It began when our second child was born—a girl who followed her older brother by two years. “You’ve got your boy and your girl now,” an amazing assortment of people would say. “Now your family is complete.” Sez who? I would think, at first too taken aback and later too irritated to make a forceful and convincing reply. What I should have said then, what I would say another two babies later, is “God will let us know when our family is complete.”
And that is what I would sincerely, passionately ask young Catholic husbands and wives to consider thinking and saying. Their neighbors and co-workers, many of their friends and fellow parishioners, even many of their relatives will not help them to say this or to live up to it. But opening themselves up to each other and to the new life God chooses to send will make such a difference to their marriage and to their own lives.
Our third child was conceived during a time of financial and emotional strain. It was not a prudent or “responsible” pregnancy, as the modern secular world views these things. But David became a heaven-sent comforter to our family. He was endowed with an innate joy and cheerfulness, an unquenchable bounce and optimism that seemingly bypassed all the rest of us. He is not a calm, quiet, “easy” child, but an exuberant, belly-laughing, non-stop-talking one. Has life been in some ways tougher with him, more draining, more demanding? Certainly. But if a quiet undemanding life were all that mattered, we would never have formed a family at all.
Since then, God has given us another child to enchant and exhaust us. Catherine was born over three years after her brother. Each child has made us wait longer than the previous one, and this month-by-month waiting has kept us from taking our growing family for granted, or deceiving ourselves that we are in ultimate control of size or spacing.
This brings us to the second great advantage of an openness to new life, and that is a proper appreciation of life itself. You might imagine that a child would feel more secure if he knew his parents had carefully weighed the pros and cons of his birth and scrupulously prepared for his advent. I do not think so, for it makes the child’s birth too contingent on what should be subsidiary matters. Certainly, for example, a husband and wife starving in a city under siege would be justified, for everyone’s sake, in postponing the start of their family. And so would many spouses in less extreme circumstances. But I think we must be very careful when we draw conclusions like these from external circumstances.

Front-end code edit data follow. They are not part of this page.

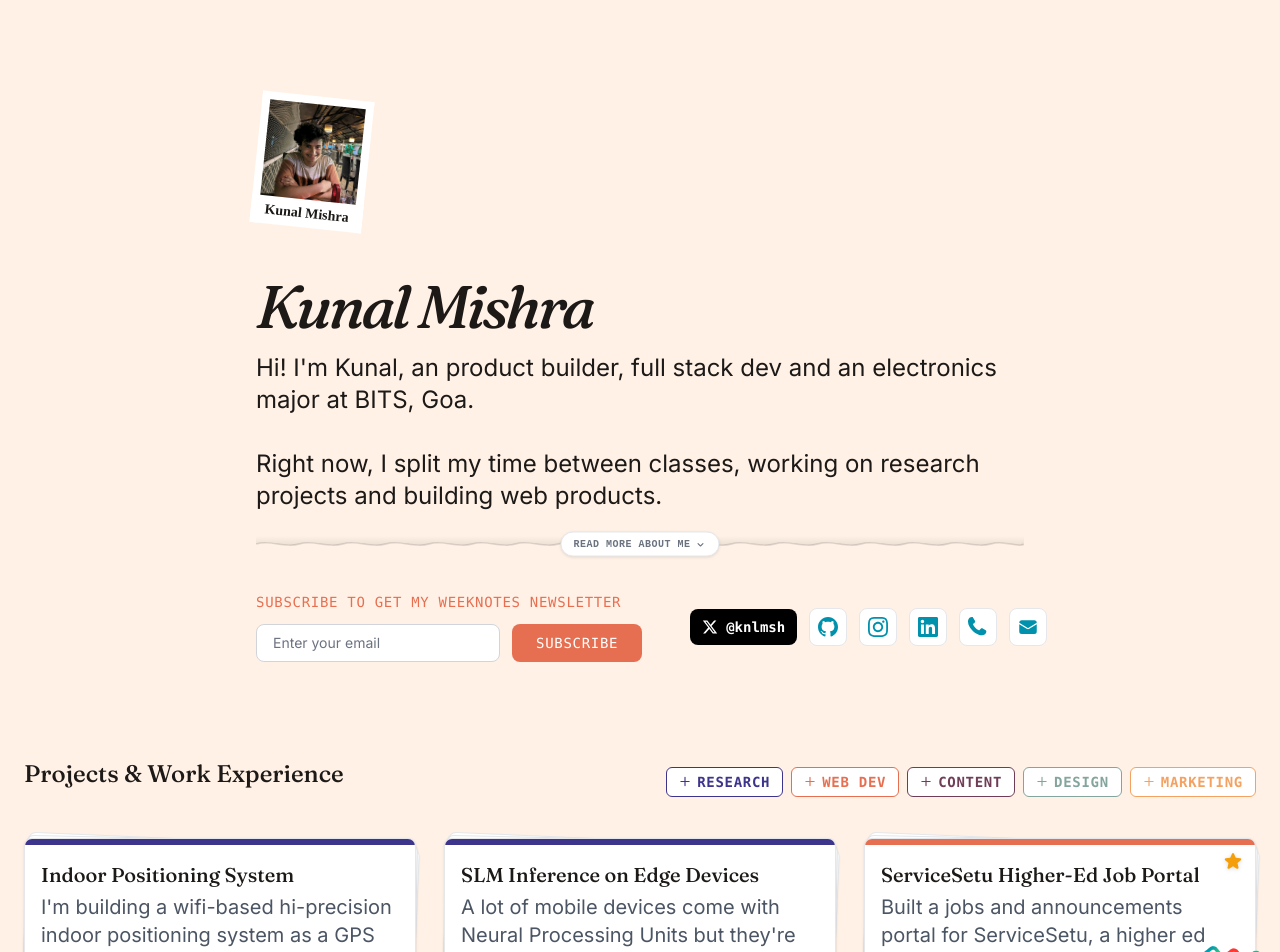
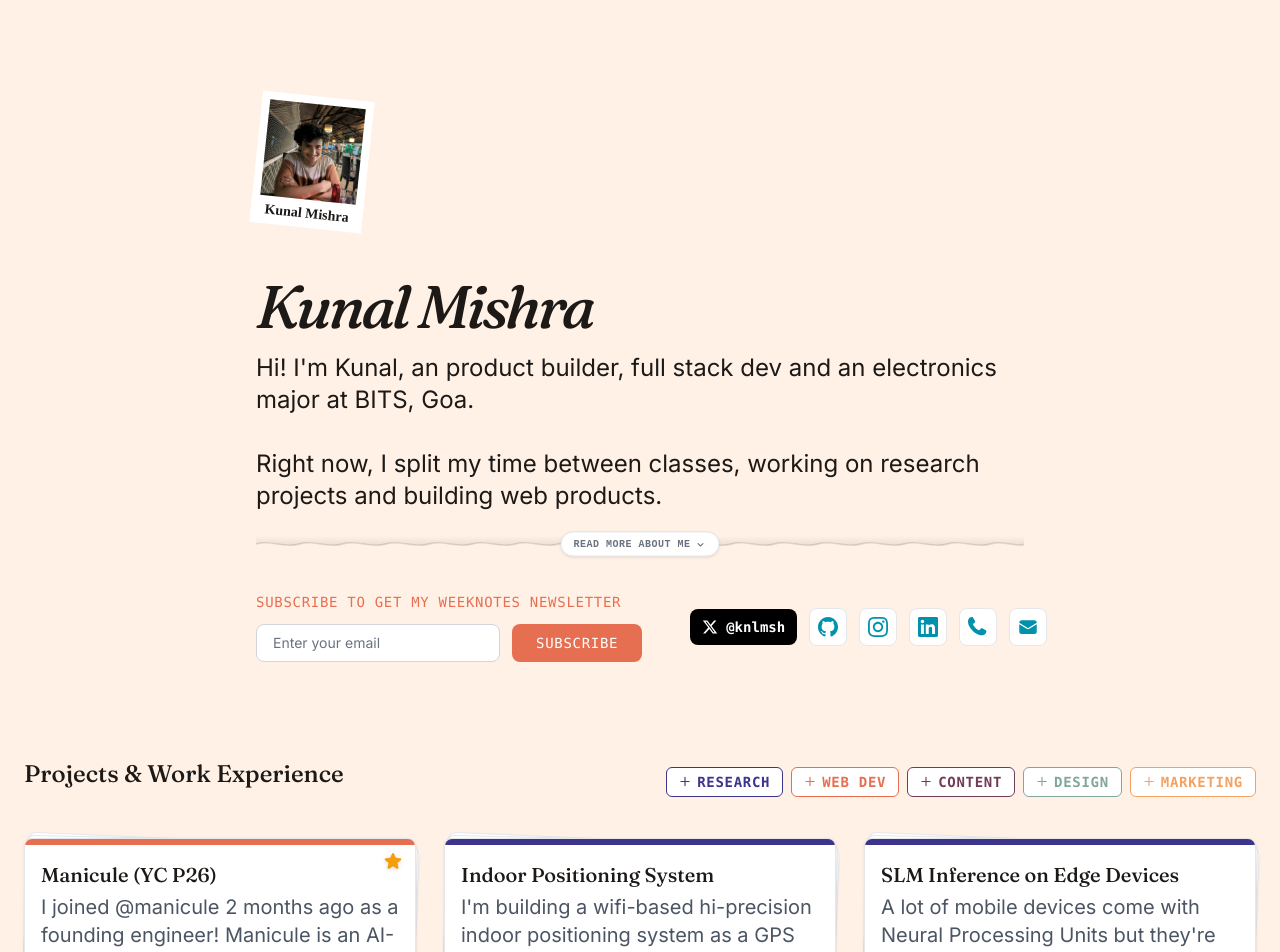
Before and after one commit to kunalm2345/kunalm.com, a SvelteKit app: page / in a window 1280 px wide. Shown: the top 952 px of the page. Built offline with nearby package versions, Linux system fonts and the light colour scheme; a web font is replaced by a local one.

Commit message:
Add Manicule (YC P26) project card to top of projects grid
https://claude.ai/code/session_019HRPCAw7QFv9Nz7MnvWgCk

```diff
--- a/src/routes/+layout.svelte
+++ b/src/routes/+layout.svelte
@@ -186,6 +186,19 @@
 				</div>
 
 				<BentoGrid>
+					<!-- Feb 2026 — NOW: Manicule (YC P26) -->
+					{#if isVisible('Web Dev')}
+						<CardStack
+							title="Manicule (YC P26)"
+							content="I joined @manicule 2 months ago as a founding engineer! Manicule is an AI-native technical docs agency for dev tools. $150K+ ARR, team of 5 cracked people. And last week, we got into YC P26!"
+							date="Feb 2026 — NOW"
+							size="1x1"
+							tag="Web Dev"
+							type="work"
+							featured={true}
+						/>
+					{/if}
+
 					<!-- Aug 2025 — NOW: Indoor Positioning System -->
 					{#if isVisible('Research')}
 						<CardStack
```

First, human nature being what it is, we will be tempted to make things easier rather than harder on ourselves. Second, this habit of weighing whether we are ready in the Planned Parenthood sense to have a responsible birth may make us anxious or responsible in the wrong sense for the child’s birth. Our ability to pay a college tuition should not be the critical criterion for parenthood. And even if it were, our present ability would not guarantee the ability to do so in the future. Our financial circumstances may deteriorate, our country may experience catastrophic inflation, a family member may suffer a physically and financially crippling disability. These are not exercises in alarmism but examples of human limitations in planning and prognosticating.
Fifteen or 20 years ago, a prudent parent in Sarajevo might have thought he had made responsible provisions for his children. Today, he might recoil from siring a child into such a sorry world. And yet, as unlikely as it seems to us, even Bosnia’s horrible situation might improve beyond imagining, or that family’s situation might improve through emigration. The point is not that we are absolved from the responsibility of preparing for our children, nor that we must always and everywhere mindlessly attempt to have as many children as possible. Rather, it is that for our own good and that of whatever children we do have, we must get out of the habit of justifying their existence as IBM or Chrysler might justify the introduction of a new product line.

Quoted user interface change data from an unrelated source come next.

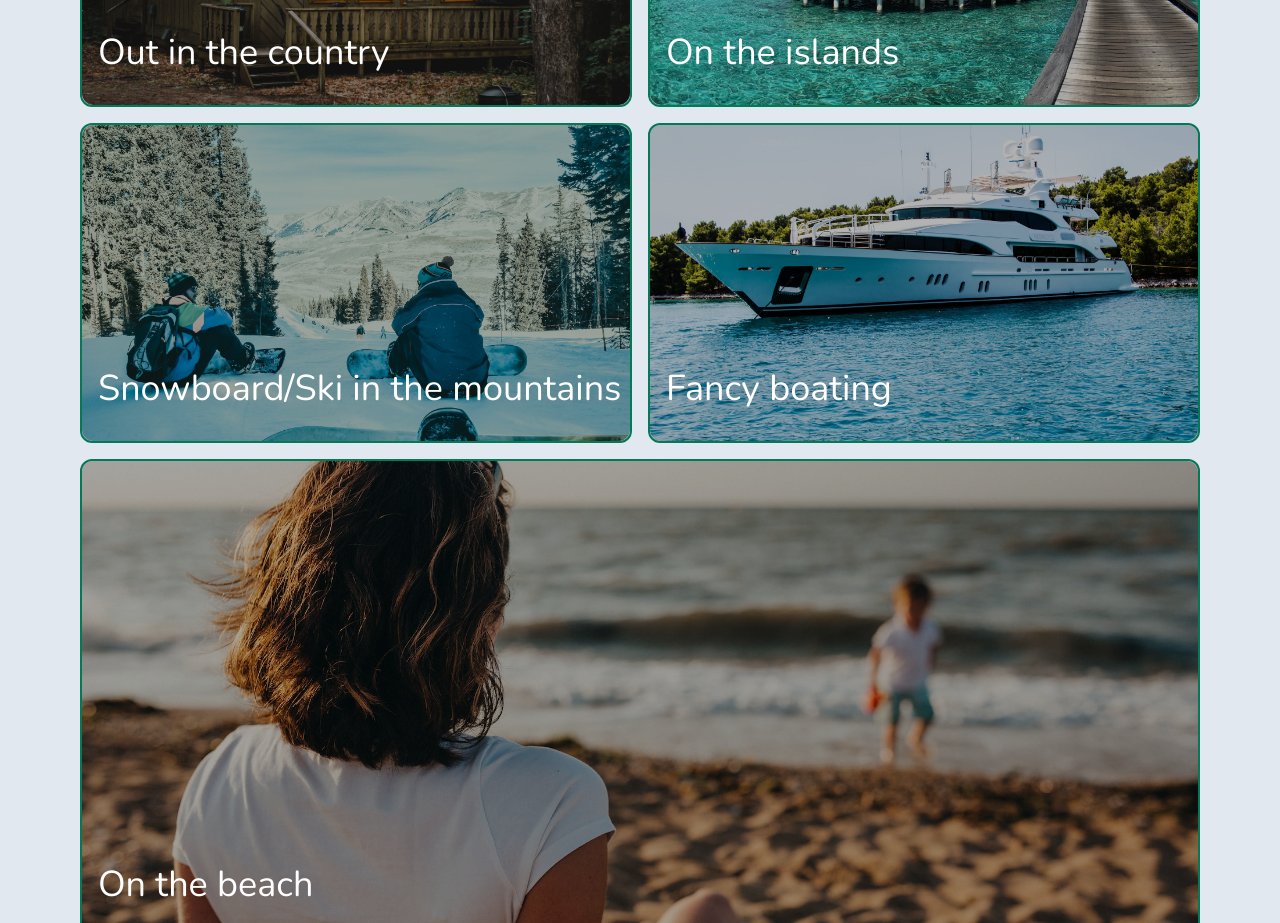
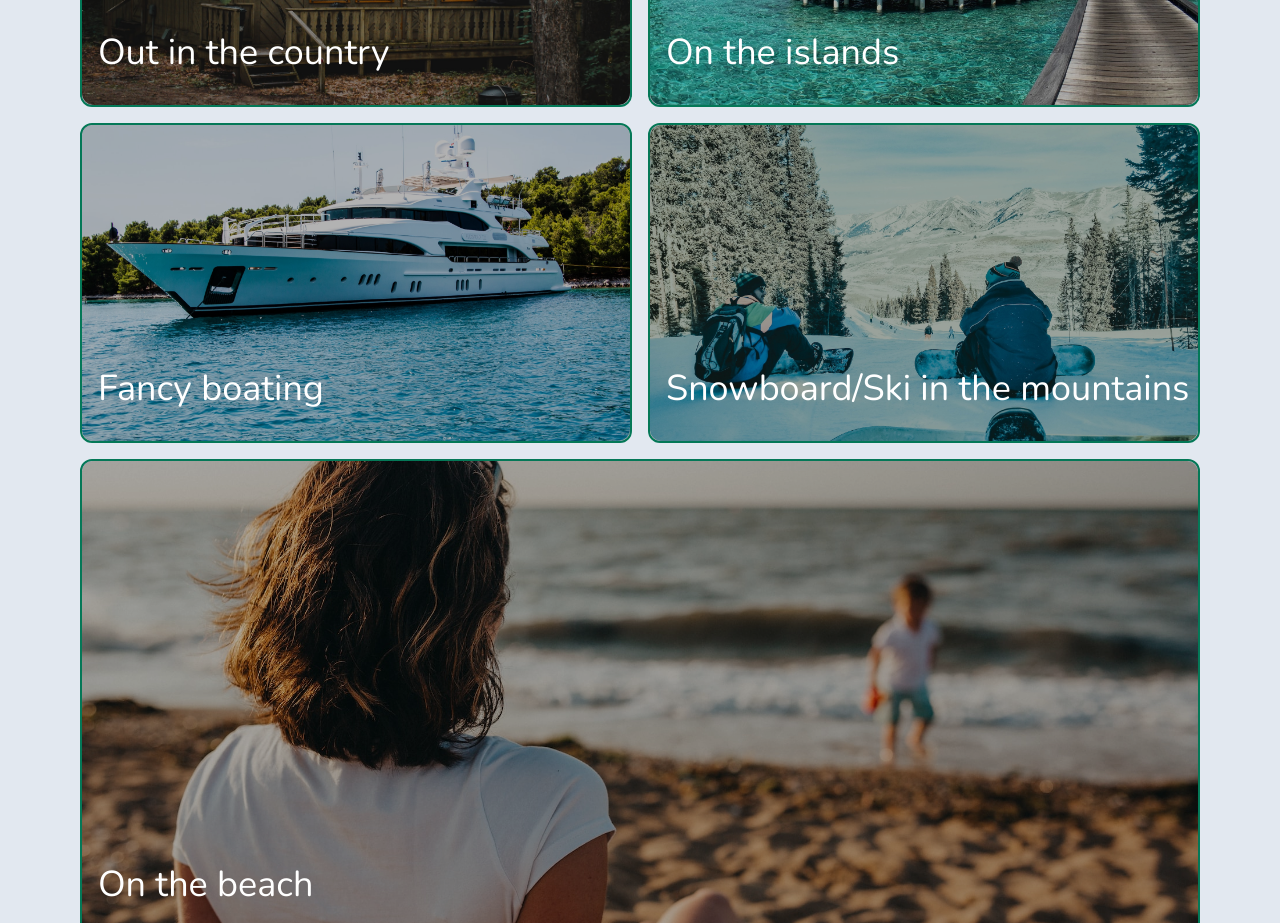
Before and after one commit to aarongrossmandev/GVR, a Next.js app: page / in a window 1280 px wide. Shown: the part 920-1843 px from the top of the page. Built offline with nearby package versions, Linux system fonts and the light colour scheme; no server answers; what world-countries would draw is missing.

Commit message:
changed order of getaway card

```diff
--- a/app/components/home/TopSection.tsx
+++ b/app/components/home/TopSection.tsx
@@ -15,14 +15,14 @@ const TopSection: FC = () => {
       image: "/images/islands.jpg",
     },
     {
+      title: "Fancy boating",
+      label: "Yachts",
+      image: "/images/yachts.jpg ",
+    },
+    {
       title: "Snowboard/Ski in the mountains",
       label: "Skiing",
       image: "/images/mountains.jpg",
-    },
-    {
-      title: "Fancy boating",
-      label: "Yachts",
-      image: "/images/yachts.jpg ",
     },
     {
       title: "On the beach",
```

We are stewards of life, but not the originators of it. We see a little of the present and almost nothing of the future. If we feel responsible for guaranteeing that future to our children, our resolution will repeatedly fail us. Our doubts and fears and the darkness of our vision, our knowledge of our limitations and our boundless hopes and desires for our children, will conspire to stop up the generous outpouring of our love and our life.
Similar reasoning leads me to argue against deciding whether or not to have a baby on the basis of “macro” issues like global overpopulation or the overtaxing of the environment. I have heard cogent arguments against alarmism on both these issues, but even if the alarmists are on the right track,
I don’t think a couple’s decision to open themselves to new life can be made with such considerations in the forefront. Human life is such a great good, the sacrament of marriage is such a hallowed sign of the total union of Christ and His Church, our own projections about the future so famously faulty, that we should base the procreation of new life on a sacred foundation—the sacredness of new life, the sacredness of the marital bond—rather than on public manifestoes, current bestsellers or weekly bulletins from the New York Times “Science” section.
To take this attitude of respecting the sacred seriously is to demonstrate a humbling kind of faith that might also be called faithfulness. Unlike some of those around us, we will not always appear on top of things or in control; we will not be seeming Masters of our Fate; we risk the appearance of fecklessness or unconcern for the common good.
Yet this attitude of openness to God through openness to our spouse is truer and more realistic than the modern secular attitude of cost-counting at every turn. Did God draw back from creating us when He realized that the price He would pay was the suffering and death of His Son? At times our limited vision will be able to focus only on the burdens of a new life. The solution is to pray to see as God sees, for His is the vision of love and generosity and fruitfulness that inspires all loving and life-affirming unions.